Two years ago, DeCambra felt compelled to journey to Aruba, off the coast of Venezuela ,to study herbs and traditional medicine of that culture with Dr. Carlin Browne. "I didn't even know where Aruba was," she recalls.

But again she came back energized and more convinced than ever that her road lay in enhancing well-being and helping people heal.

"I have to follow my heart to support women," she says. "I see that women have gone through immense struggle just to be female in my community."

DeCambra's birth certificate and passport bear the first name Mabel. It wasn't until the mid-1970s that she chose to put away her English name and take her Hawaiian middle name.The sovereignty movement and the Hawaiian Renaissance were creating a surge of new consciousness, and DeCambra came to realize that Hawaiian parents "hid" their babies' true names in the middle and used English names up front.

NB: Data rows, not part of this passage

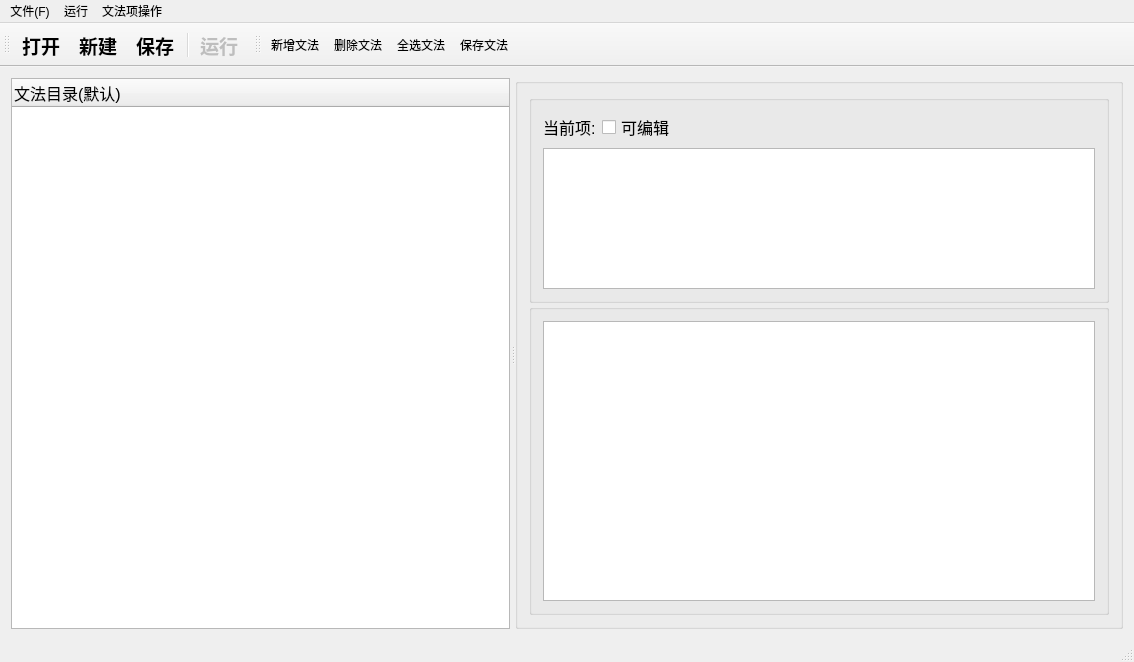
XSAXL818/QtComplierPrinciple, file QtComplierPrinciple/QtComplierPrinciple.ui: the form before one commit.
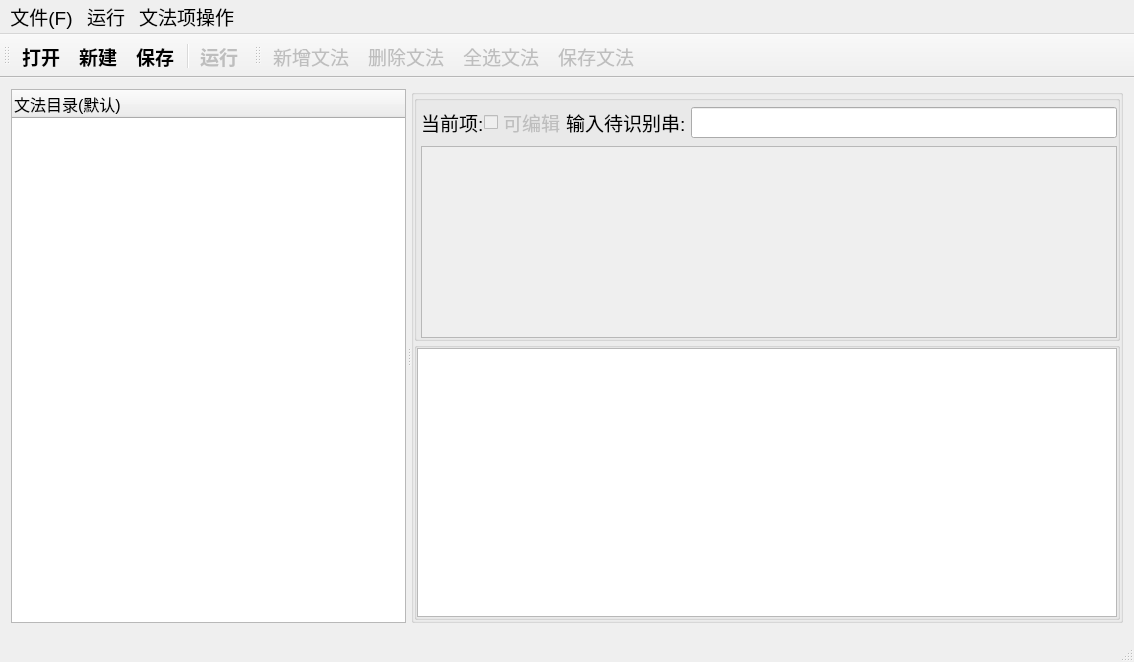
The form after the commit. Icons and pictures are not drawn.

Commit message: 完成界面的大部分功能

```diff
--- a/QtComplierPrinciple/QtComplierPrinciple.ui
+++ b/QtComplierPrinciple/QtComplierPrinciple.ui
@@ -2,6 +2,9 @@
 <ui version="4.0">
  <class>QtComplierPrincipleClass</class>
  <widget class="QMainWindow" name="QtComplierPrincipleClass">
+  <property name="enabled">
+   <bool>true</bool>
+  </property>
   <property name="geometry">
    <rect>
     <x>0</x>
@@ -10,6 +13,11 @@
     <height>662</height>
    </rect>
   </property>
+  <property name="font">
+   <font>
+    <pointsize>14</pointsize>
+   </font>
+  </property>
   <property name="windowTitle">
    <string>编译原理可视化</string>
   </property>
@@ -20,7 +28,7 @@
   <widget class="QWidget" name="centralWidget">
    <property name="font">
     <font>
-     <pointsize>10</pointsize>
+     <pointsize>14</pointsize>
     </font>
    </property>
    <layout class="QHBoxLayout" name="horizontalLayout_2">
@@ -32,6 +40,11 @@
         <verstretch>0</verstretch>
        </sizepolicy>
       </property>
+      <property name="font">
+       <font>
+        <pointsize>14</pointsize>
+       </font>
+      </property>
       <property name="orientation">
        <enum>Qt::Orientation::Horizontal</enum>
       </property>
@@ -39,6 +52,9 @@
        <number>5</number>
       </property>
       <widget class="QTreeWidget" name="treeWidget">
+       <property name="enabled">
+        <bool>true</bool>
+       </property>
        <property name="sizePolicy">
         <sizepolicy hsizetype="Minimum" vsizetype="Expanding">
          <horstretch>0</horstretch>
@@ -72,29 +88,67 @@
        <property name="font">
         <font>
          <family>Microsoft YaHei UI</family>
-         <pointsize>12</pointsize>
+         <pointsize>14</pointsize>
          <italic>false</italic>
          <bold>false</bold>
         </font>
        </property>
        <property name="styleSheet">
-        <string notr="true">font: 12pt &quot;Microsoft YaHei UI&quot;;</string>
+        <string notr="true"/>
        </property>
        <property name="title">
         <string/>
        </property>
-       <layout class="QVBoxLayout" name="verticalLayout" stretch="2,3">
+       <layout class="QVBoxLayout" name="verticalLayout" stretch="0,1">
         <property name="spacing">
          <number>1</number>
         </property>
+        <property name="leftMargin">
+         <number>0</number>
+        </property>
+        <property name="topMargin">
+         <number>0</number>
+        </property>
+        <property name="rightMargin">
+         <number>0</number>
+        </property>
+        <property name="bottomMargin">
+         <number>0</number>
+        </property>
         <item>
          <widget class="QGroupBox" name="groupBox_4">
+          <property name="font">
+           <font>
+            <family>Microsoft YaHei UI</family>
+            <pointsize>14</pointsize>
+            <italic>false</italic>
+            <bold>false</bold>
+           </font>
+          </property>
           <property name="title">
            <string/>
           </property>
-          <layout class="QFormLayout" name="formLayout">
+          <layout class="QGridLayout" name="gridLayout">
+           <property name="leftMargin">
+            <number>4</number>
+           </property>
+           <property name="topMargin">
+            <number>4</number>
+           </property>
+           <property name="rightMargin">
+            <number>0</number>
+           </property>
+           <property name="bottomMargin">
+            <number>0</number>
+           </property>
+           <property name="horizontalSpacing">
+            <number>0</number>
+           </property>
            <item row="0" column="0">
             <widget class="QLabel" name="label">
+             <property name="styleSheet">
+              <string notr="true">font: 12pt &quot;Microsoft YaHei UI&quot;;</string>
+             </property>
              <property name="text">
               <string>当前项:</string>
              </property>
@@ -102,6 +156,12 @@
            </item>
            <item row="0" column="1">
             <widget class="QCheckBox" name="checkBox">
+             <property name="enabled">
+              <bool>false</bool>
+             </property>
+             <property name="styleSheet">
+              <string notr="true">font: 12pt &quot;Microsoft YaHei UI&quot;;</string>
+             </property>
              <property name="text">
               <string>可编辑</string>
              </property>
@@ -113,10 +173,43 @@
              </property>
             </widget>
            </item>
-           <item row="1" column="0" colspan="2">
-            <widget class="QPlainTextEdit" name="plainTextEdit">
+           <item row="0" column="2">
+            <widget class="QLabel" name="label_2">
+             <property name="font">
+              <font>
+               <family>Microsoft YaHei UI</family>
+               <pointsize>14</pointsize>
+               <italic>false</italic>
+               <bold>false</bold>
+              </font>
+             </property>
+             <property name="text">
+              <string>输入待识别串: </string>
+             </property>
+            </widget>
+           </item>
+           <item row="0" column="3">
+            <widget class="QLineEdit" name="lineEdit">
+             <property name="font">
+              <font>
+               <family>Microsoft YaHei UI</family>
+               <pointsize>14</pointsize>
+               <italic>false</italic>
+               <bold>false</bold>
+              </font>
+             </property>
+             <property name="styleSheet">
+              <string notr="true">border-color: rgb(170, 170, 255);</string>
+             </property>
+             <property name="placeholderText">
+              <string/>
+             </property>
+            </widget>
+           </item>
+           <item row="1" column="0" colspan="4">
+            <widget class="QTextEdit" name="textEdit">
              <property name="enabled">
-              <bool>true</bool>
+              <bool>false</bool>
              </property>
              <property name="font">
               <font>
@@ -129,9 +222,6 @@
              <property name="styleSheet">
               <string notr="true">font: 14pt &quot;Microsoft YaHei UI&quot;;</string>
              </property>
-             <property name="readOnly">
-              <bool>true</bool>
-             </property>
             </widget>
            </item>
           </layout>
@@ -146,6 +236,18 @@
            <property name="spacing">
             <number>0</number>
            </property>
+           <property name="leftMargin">
+            <number>0</number>
+           </property>
+           <property name="topMargin">
+            <number>0</number>
+           </property>
+           <property name="rightMargin">
+            <number>0</number>
+           </property>
+           <property name="bottomMargin">
+            <number>0</number>
+           </property>
            <item>
             <widget class="QListWidget" name="listWidget">
              <property name="font">
@@ -192,7 +294,7 @@
      <string>文件(F)</string>
     </property>
     <addaction name="actOpenFolder"/>
-    <addaction name="actNewGrammar"/>
+    <addaction name="actNewGrammarFile"/>
     <addaction name="actSaveGrammarFile"/>
     <addaction name="actionc"/>
     <addaction name="actiond"/>
@@ -219,7 +321,7 @@
     <addaction name="actAddGrammar"/>
     <addaction name="actDeleteGrammar"/>
     <addaction name="actSelectAllGrammar"/>
-    <addaction name="actSavaGrammar"/>
+    <addaction name="actSaveGrammar"/>
     <addaction name="actione_2"/>
    </widget>
    <addaction name="fileMenu"/>
@@ -247,12 +349,15 @@
     <bool>false</bool>
    </attribute>
    <addaction name="actOpenFolder"/>
-   <addaction name="actNewGrammar"/>
+   <addaction name="actNewGrammarFile"/>
    <addaction name="actSaveGrammarFile"/>
    <addaction name="separator"/>
    <addaction name="actRun"/>
   </widget>
   <widget class="QToolBar" name="toolBar_2">
+   <property name="enabled">
+    <bool>false</bool>
+   </property>
    <property name="windowTitle">
     <string>toolBar_2</string>
    </property>
@@ -268,7 +373,7 @@
    <addaction name="actAddGrammar"/>
    <addaction name="actDeleteGrammar"/>
    <addaction name="actSelectAllGrammar"/>
-   <addaction name="actSavaGrammar"/>
+   <addaction name="actSaveGrammar"/>
   </widget>
   <action name="actOpenFolder">
    <property name="icon">
@@ -291,7 +396,7 @@
     <bool>true</bool>
    </property>
   </action>
-  <action name="actNewGrammar">
+  <action name="actNewGrammarFile">
    <property name="icon">
     <iconset resource="QtComplierPrinciple.qrc">
      <normaloff>:/icons/icons/grammar_new.png</normaloff>:/icons/icons/grammar_new.png</iconset>
@@ -379,7 +484,7 @@
     <string>全选文法</string>
    </property>
   </action>
-  <action name="actSavaGrammar">
+  <action name="actSaveGrammar">
    <property name="icon">
     <iconset resource="QtComplierPrinciple.qrc">
      <normaloff>:/icons/icons/saveGrammar.png</normaloff>:/icons/icons/saveGrammar.png</iconset>
```
The commit also changes 7 other files.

"It was part of a birthing process, and our Hawaiian names came forward. The name is everything," she muses. "I made a conscious decision I was going to be called Ho'oipo. This beautiful name is about a wind between Moloka'i and Lana'i that causes love between sweethearts. It's like the creation of love in Hawai'i and the world. And now I have started to live that part of who I really am."